__Assignment__. Go through the entries one line at a time, and gather every line that has the word "outputs".

__Data for processing__.
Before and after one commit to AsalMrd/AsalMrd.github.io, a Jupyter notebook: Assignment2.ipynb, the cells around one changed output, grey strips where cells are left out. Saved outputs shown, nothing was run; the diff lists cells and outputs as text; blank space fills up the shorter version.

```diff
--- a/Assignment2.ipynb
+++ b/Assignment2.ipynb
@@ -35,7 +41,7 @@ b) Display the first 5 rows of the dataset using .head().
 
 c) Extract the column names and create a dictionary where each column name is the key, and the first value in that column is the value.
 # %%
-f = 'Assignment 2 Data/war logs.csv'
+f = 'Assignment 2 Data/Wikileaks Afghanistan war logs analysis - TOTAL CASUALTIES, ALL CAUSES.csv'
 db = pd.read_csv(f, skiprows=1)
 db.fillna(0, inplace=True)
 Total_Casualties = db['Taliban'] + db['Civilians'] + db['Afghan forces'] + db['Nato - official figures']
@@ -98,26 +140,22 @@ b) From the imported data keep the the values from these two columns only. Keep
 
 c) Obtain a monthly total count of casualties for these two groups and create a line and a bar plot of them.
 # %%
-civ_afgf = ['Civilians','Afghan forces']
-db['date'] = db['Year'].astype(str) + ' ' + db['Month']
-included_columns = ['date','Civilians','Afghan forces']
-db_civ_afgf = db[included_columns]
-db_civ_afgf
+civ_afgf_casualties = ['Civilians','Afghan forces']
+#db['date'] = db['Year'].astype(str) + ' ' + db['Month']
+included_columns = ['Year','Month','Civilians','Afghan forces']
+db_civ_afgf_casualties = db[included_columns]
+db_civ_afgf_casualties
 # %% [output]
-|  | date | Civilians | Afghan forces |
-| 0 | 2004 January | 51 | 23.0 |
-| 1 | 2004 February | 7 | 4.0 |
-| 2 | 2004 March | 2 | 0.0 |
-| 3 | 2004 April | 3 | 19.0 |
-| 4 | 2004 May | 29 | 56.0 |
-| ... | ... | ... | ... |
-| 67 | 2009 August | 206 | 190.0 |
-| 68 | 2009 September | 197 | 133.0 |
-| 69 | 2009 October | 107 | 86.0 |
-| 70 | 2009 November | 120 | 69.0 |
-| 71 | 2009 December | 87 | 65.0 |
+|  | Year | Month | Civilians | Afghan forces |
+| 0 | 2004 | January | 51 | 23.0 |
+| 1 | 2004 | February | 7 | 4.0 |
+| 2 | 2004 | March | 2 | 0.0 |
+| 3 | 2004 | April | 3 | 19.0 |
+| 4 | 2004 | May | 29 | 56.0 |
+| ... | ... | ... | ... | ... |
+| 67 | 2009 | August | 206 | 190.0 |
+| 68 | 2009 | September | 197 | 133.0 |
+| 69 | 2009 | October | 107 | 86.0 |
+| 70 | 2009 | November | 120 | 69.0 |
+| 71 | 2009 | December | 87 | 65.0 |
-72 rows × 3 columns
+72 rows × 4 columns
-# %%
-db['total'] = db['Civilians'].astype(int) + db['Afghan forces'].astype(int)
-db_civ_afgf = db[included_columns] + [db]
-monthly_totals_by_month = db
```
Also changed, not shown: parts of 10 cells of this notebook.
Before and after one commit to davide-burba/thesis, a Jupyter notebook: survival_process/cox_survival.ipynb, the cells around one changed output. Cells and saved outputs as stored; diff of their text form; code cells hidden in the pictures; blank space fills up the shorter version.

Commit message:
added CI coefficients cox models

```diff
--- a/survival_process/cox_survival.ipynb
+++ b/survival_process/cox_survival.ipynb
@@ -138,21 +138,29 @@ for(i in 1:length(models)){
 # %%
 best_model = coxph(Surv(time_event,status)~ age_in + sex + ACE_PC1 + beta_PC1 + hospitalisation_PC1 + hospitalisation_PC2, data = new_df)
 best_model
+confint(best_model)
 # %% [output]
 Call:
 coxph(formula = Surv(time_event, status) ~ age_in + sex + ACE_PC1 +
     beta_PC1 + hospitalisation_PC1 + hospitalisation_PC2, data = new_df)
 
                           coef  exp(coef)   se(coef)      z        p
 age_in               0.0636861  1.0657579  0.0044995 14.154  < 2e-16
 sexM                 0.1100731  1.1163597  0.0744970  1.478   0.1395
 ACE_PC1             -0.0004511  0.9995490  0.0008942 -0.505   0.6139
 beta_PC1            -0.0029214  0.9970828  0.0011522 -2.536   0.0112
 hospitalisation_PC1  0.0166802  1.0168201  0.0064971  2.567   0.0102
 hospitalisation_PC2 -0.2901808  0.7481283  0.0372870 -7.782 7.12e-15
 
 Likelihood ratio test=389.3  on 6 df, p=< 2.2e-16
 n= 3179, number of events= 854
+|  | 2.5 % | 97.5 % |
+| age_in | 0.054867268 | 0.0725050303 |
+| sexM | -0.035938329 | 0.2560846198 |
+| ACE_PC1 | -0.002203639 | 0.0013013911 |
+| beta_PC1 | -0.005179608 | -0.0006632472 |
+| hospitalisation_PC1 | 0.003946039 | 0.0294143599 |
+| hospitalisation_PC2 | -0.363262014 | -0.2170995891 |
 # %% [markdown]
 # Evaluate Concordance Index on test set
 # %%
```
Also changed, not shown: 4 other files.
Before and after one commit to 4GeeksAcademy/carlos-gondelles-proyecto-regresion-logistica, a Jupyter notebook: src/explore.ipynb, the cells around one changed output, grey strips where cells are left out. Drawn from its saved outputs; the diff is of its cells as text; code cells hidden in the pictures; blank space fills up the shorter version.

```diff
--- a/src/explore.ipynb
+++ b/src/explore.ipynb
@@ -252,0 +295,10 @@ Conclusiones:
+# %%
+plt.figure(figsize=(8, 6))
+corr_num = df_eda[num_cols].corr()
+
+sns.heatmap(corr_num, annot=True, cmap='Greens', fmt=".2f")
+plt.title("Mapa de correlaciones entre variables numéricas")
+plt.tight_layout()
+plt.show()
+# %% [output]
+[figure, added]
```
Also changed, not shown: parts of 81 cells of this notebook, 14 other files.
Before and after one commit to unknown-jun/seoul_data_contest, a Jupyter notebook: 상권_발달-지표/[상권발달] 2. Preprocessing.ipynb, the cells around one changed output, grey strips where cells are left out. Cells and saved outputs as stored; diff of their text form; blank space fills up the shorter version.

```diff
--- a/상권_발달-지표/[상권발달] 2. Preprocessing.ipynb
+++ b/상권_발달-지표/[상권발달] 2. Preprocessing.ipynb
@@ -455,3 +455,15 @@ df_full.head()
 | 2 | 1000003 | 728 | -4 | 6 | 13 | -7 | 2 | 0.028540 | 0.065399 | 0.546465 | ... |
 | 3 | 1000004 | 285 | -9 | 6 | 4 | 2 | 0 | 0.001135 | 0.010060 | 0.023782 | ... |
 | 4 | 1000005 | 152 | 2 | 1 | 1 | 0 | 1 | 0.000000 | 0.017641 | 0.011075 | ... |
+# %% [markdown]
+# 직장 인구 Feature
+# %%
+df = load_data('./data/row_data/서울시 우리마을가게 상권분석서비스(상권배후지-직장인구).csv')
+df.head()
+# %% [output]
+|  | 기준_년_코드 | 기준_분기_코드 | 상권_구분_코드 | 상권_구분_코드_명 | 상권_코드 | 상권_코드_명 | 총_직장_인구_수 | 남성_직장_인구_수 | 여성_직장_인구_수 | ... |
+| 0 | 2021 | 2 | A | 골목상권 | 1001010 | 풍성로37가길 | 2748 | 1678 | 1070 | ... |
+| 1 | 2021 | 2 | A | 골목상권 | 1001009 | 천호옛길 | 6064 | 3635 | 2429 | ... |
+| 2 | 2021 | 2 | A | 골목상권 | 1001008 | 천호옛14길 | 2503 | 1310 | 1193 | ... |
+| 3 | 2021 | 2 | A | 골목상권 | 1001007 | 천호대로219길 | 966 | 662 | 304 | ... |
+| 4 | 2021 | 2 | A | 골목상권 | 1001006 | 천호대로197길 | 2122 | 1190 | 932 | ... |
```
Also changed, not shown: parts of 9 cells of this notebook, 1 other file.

__Result below__.
Before and after one commit to AsalMrd/AsalMrd.github.io, a Jupyter notebook: Assignment2.ipynb, the cells around one changed output, grey strips where cells are left out. Saved outputs shown, nothing was run; the diff lists cells and outputs as text; blank space fills up the shorter version.
Before and after one commit to davide-burba/thesis, a Jupyter notebook: survival_process/cox_survival.ipynb, the cells around one changed output. Cells and saved outputs as stored; diff of their text form; code cells hidden in the pictures; blank space fills up the shorter version.
Before and after one commit to 4GeeksAcademy/carlos-gondelles-proyecto-regresion-logistica, a Jupyter notebook: src/explore.ipynb, the cells around one changed output, grey strips where cells are left out. Drawn from its saved outputs; the diff is of its cells as text; code cells hidden in the pictures; blank space fills up the shorter version.
Before and after one commit to unknown-jun/seoul_data_contest, a Jupyter notebook: 상권_발달-지표/[상권발달] 2. Preprocessing.ipynb, the cells around one changed output, grey strips where cells are left out. Cells and saved outputs as stored; diff of their text form; blank space fills up the shorter version.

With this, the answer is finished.